A high score for Argument-Ideas-Evidence requires 1) enough information, and 2) relevant information. When I was examining and scoring papers sometimes a candidate was writing pretty well and on-topic and then all of a sudden included some off-topic information or a story. Sometimes this information was related but too focused on a small aspect of the argument. For example, in the task you described, if you began to tell a story about how an experience had a life changing effect on you.
The IELTS Task 2 works well with the universal 5-paragraph essay. Here is how it works. Lets say the task is if smoking should be made illegal, yes or no.
The Argument is should smoking be made illegal.
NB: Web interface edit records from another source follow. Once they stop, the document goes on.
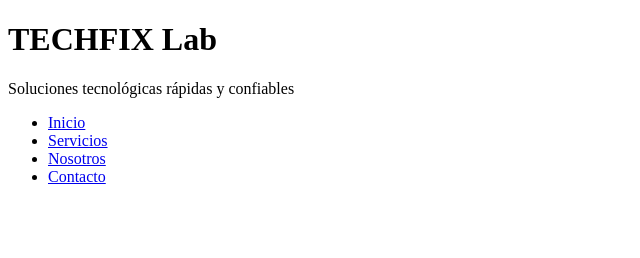
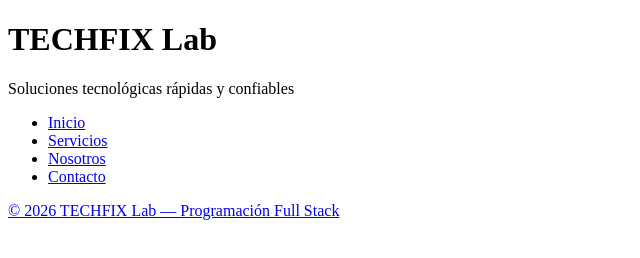
Before and after one commit to joaquinkmb/actividad5, a plain HTML site: page index.html in a window 1280 px wide. Shown: the whole page, without its empty margins (0-640 px from the left). Drawn offline with Linux system fonts and the light colour scheme.

Commit message:
Agrego footer

```diff
--- a/index.html
+++ b/index.html
@@ -20,10 +20,10 @@
                 <li><a href="#">Contacto</li>
             </ul>
         </nav>
-
     <!-- Sección: Equipo / Sobre nosotros (Colaborador 1) -->
     <!-- Sección: Proyectos / Servicios (Colaborador 2) -->
     <!-- Pie de página (todos acuerdan quién lo hace) -->
+        <footer><footer>© 2026 TECHFIX Lab — Programación Full Stack</footer>
 
 
 
```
This can be written as the introductory paragraph, paragraph 1.
Now we need 3 Ideas which we can generate through some brainstorming.
Here are 3 Ideas: smoking is bad for your personal health; illness from smoking causes a lot of financial loss to individuals, business and even the national economy; but people have a right to do things that do not harm others.
So now we will take one of those Ideas and write a Topic Sentence to start off our paragraph: "Smoking is very bad for people's health.”
That's the first sentence of the paragraph which we will follow with Evidence to make up the rest of the paragraph. "Doctors have proven that smoking can cause cancer. Cancer often .etc. etc.”
Now we have the second paragraph. Repeat this process twice using the Idea to make a Topic Sentence and supporting the Topic Sentence with Evidence to make a paragraph.
Finish it off with a conclusion or summary.
12. "THE STRANGE THING IS MY FIRST EXAM RESULTS WAS BETTER THAN SECOND ALTHOUGH I STUDIED 3 MONTHS FOR THIS EXAM. I WAS INTERMEDIATE LEVEL AT MY ENGLISH COURSE 10 MONTHS AGO FIRST EXAM RESULTS”
The truth is that the IELTS test is not perfect. IELTS examiners can be off by one band. You may have gotten too high of a score the first time. Or perhaps your score was too low the second time. Or perhaps you were more nervous or there was a task that was easier for you to write about.